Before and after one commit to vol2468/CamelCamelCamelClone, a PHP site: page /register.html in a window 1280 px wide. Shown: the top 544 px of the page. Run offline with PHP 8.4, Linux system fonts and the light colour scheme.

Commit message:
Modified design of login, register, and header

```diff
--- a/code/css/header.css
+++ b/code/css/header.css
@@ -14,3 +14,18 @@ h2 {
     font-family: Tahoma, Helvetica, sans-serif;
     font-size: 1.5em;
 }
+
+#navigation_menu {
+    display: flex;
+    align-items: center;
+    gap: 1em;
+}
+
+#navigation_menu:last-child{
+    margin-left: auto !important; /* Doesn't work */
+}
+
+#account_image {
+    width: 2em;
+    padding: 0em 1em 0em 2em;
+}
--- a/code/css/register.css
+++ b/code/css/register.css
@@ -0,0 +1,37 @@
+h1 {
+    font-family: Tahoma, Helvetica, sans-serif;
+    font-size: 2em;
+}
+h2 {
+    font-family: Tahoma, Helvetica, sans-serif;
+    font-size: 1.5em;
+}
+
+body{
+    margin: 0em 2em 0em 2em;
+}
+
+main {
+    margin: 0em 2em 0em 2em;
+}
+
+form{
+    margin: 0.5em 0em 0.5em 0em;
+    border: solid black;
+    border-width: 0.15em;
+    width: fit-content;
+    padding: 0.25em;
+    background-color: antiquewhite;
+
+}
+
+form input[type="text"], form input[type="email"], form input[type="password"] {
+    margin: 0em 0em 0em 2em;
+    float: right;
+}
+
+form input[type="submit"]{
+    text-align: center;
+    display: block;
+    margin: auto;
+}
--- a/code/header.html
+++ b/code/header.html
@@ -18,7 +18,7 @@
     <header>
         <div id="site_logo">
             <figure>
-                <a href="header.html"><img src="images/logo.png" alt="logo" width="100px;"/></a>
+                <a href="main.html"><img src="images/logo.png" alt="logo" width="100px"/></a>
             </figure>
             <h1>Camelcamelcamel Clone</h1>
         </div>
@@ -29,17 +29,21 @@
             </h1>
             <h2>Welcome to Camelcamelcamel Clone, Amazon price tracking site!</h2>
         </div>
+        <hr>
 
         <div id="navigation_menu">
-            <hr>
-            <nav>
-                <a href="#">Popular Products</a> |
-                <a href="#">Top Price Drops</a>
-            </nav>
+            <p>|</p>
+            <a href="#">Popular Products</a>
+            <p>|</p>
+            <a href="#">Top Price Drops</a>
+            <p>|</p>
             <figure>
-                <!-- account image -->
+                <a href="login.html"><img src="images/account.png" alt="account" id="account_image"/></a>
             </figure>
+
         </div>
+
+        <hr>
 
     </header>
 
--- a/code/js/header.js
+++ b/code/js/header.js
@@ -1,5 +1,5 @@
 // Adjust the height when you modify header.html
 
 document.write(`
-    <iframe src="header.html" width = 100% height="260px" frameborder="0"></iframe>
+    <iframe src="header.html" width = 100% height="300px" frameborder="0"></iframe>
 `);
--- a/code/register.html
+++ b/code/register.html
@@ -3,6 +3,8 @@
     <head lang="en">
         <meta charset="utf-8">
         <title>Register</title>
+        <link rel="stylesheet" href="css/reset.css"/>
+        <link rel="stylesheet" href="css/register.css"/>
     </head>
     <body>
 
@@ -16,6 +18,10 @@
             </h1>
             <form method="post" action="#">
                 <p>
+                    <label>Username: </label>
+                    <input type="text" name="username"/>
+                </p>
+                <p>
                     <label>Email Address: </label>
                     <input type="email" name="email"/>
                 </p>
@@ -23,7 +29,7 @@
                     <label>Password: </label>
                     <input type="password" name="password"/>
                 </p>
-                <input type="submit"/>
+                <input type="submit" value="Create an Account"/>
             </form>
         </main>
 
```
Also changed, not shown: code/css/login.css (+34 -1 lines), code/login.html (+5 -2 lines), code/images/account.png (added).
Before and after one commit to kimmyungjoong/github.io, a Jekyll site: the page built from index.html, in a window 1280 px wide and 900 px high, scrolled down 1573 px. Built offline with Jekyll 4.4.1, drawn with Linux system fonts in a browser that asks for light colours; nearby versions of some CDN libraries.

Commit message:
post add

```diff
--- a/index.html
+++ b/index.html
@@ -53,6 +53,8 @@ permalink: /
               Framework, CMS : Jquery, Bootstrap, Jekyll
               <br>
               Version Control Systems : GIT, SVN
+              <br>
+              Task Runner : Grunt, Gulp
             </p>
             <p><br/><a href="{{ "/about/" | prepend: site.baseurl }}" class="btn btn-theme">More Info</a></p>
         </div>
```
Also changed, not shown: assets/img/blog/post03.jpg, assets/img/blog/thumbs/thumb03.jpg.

════════════════

→ Exercise details
All the entries above need to be repeated word for word.

→ Reply to the exercise
Before and after one commit to vol2468/CamelCamelCamelClone, a PHP site: page /register.html in a window 1280 px wide. Shown: the top 544 px of the page. Run offline with PHP 8.4, Linux system fonts and the light colour scheme.

Commit message:
Modified design of login, register, and header

```diff
--- a/code/css/header.css
+++ b/code/css/header.css
@@ -14,3 +14,18 @@ h2 {
     font-family: Tahoma, Helvetica, sans-serif;
     font-size: 1.5em;
 }
+
+#navigation_menu {
+    display: flex;
+    align-items: center;
+    gap: 1em;
+}
+
+#navigation_menu:last-child{
+    margin-left: auto !important; /* Doesn't work */
+}
+
+#account_image {
+    width: 2em;
+    padding: 0em 1em 0em 2em;
+}
--- a/code/css/register.css
+++ b/code/css/register.css
@@ -0,0 +1,37 @@
+h1 {
+    font-family: Tahoma, Helvetica, sans-serif;
+    font-size: 2em;
+}
+h2 {
+    font-family: Tahoma, Helvetica, sans-serif;
+    font-size: 1.5em;
+}
+
+body{
+    margin: 0em 2em 0em 2em;
+}
+
+main {
+    margin: 0em 2em 0em 2em;
+}
+
+form{
+    margin: 0.5em 0em 0.5em 0em;
+    border: solid black;
+    border-width: 0.15em;
+    width: fit-content;
+    padding: 0.25em;
+    background-color: antiquewhite;
+
+}
+
+form input[type="text"], form input[type="email"], form input[type="password"] {
+    margin: 0em 0em 0em 2em;
+    float: right;
+}
+
+form input[type="submit"]{
+    text-align: center;
+    display: block;
+    margin: auto;
+}
--- a/code/header.html
+++ b/code/header.html
@@ -18,7 +18,7 @@
     <header>
         <div id="site_logo">
             <figure>
-                <a href="header.html"><img src="images/logo.png" alt="logo" width="100px;"/></a>
+                <a href="main.html"><img src="images/logo.png" alt="logo" width="100px"/></a>
             </figure>
             <h1>Camelcamelcamel Clone</h1>
         </div>
@@ -29,17 +29,21 @@
             </h1>
             <h2>Welcome to Camelcamelcamel Clone, Amazon price tracking site!</h2>
         </div>
+        <hr>
 
         <div id="navigation_menu">
-            <hr>
-            <nav>
-                <a href="#">Popular Products</a> |
-                <a href="#">Top Price Drops</a>
-            </nav>
+            <p>|</p>
+            <a href="#">Popular Products</a>
+            <p>|</p>
+            <a href="#">Top Price Drops</a>
+            <p>|</p>
             <figure>
-                <!-- account image -->
+                <a href="login.html"><img src="images/account.png" alt="account" id="account_image"/></a>
             </figure>
+
         </div>
+
+        <hr>
 
     </header>
 
--- a/code/js/header.js
+++ b/code/js/header.js
@@ -1,5 +1,5 @@
 // Adjust the height when you modify header.html
 
 document.write(`
-    <iframe src="header.html" width = 100% height="260px" frameborder="0"></iframe>
+    <iframe src="header.html" width = 100% height="300px" frameborder="0"></iframe>
 `);
--- a/code/register.html
+++ b/code/register.html
@@ -3,6 +3,8 @@
     <head lang="en">
         <meta charset="utf-8">
         <title>Register</title>
+        <link rel="stylesheet" href="css/reset.css"/>
+        <link rel="stylesheet" href="css/register.css"/>
     </head>
     <body>
 
@@ -16,6 +18,10 @@
             </h1>
             <form method="post" action="#">
                 <p>
+                    <label>Username: </label>
+                    <input type="text" name="username"/>
+                </p>
+                <p>
                     <label>Email Address: </label>
                     <input type="email" name="email"/>
                 </p>
@@ -23,7 +29,7 @@
                     <label>Password: </label>
                     <input type="password" name="password"/>
                 </p>
-                <input type="submit"/>
+                <input type="submit" value="Create an Account"/>
             </form>
         </main>
 
```
Also changed, not shown: code/css/login.css (+34 -1 lines), code/login.html (+5 -2 lines), code/images/account.png (added).
Before and after one commit to kimmyungjoong/github.io, a Jekyll site: the page built from index.html, in a window 1280 px wide and 900 px high, scrolled down 1573 px. Built offline with Jekyll 4.4.1, drawn with Linux system fonts in a browser that asks for light colours; nearby versions of some CDN libraries.

Commit message:
post add

```diff
--- a/index.html
+++ b/index.html
@@ -53,6 +53,8 @@ permalink: /
               Framework, CMS : Jquery, Bootstrap, Jekyll
               <br>
               Version Control Systems : GIT, SVN
+              <br>
+              Task Runner : Grunt, Gulp
             </p>
             <p><br/><a href="{{ "/about/" | prepend: site.baseurl }}" class="btn btn-theme">More Info</a></p>
         </div>
```
Also changed, not shown: assets/img/blog/post03.jpg, assets/img/blog/thumbs/thumb03.jpg.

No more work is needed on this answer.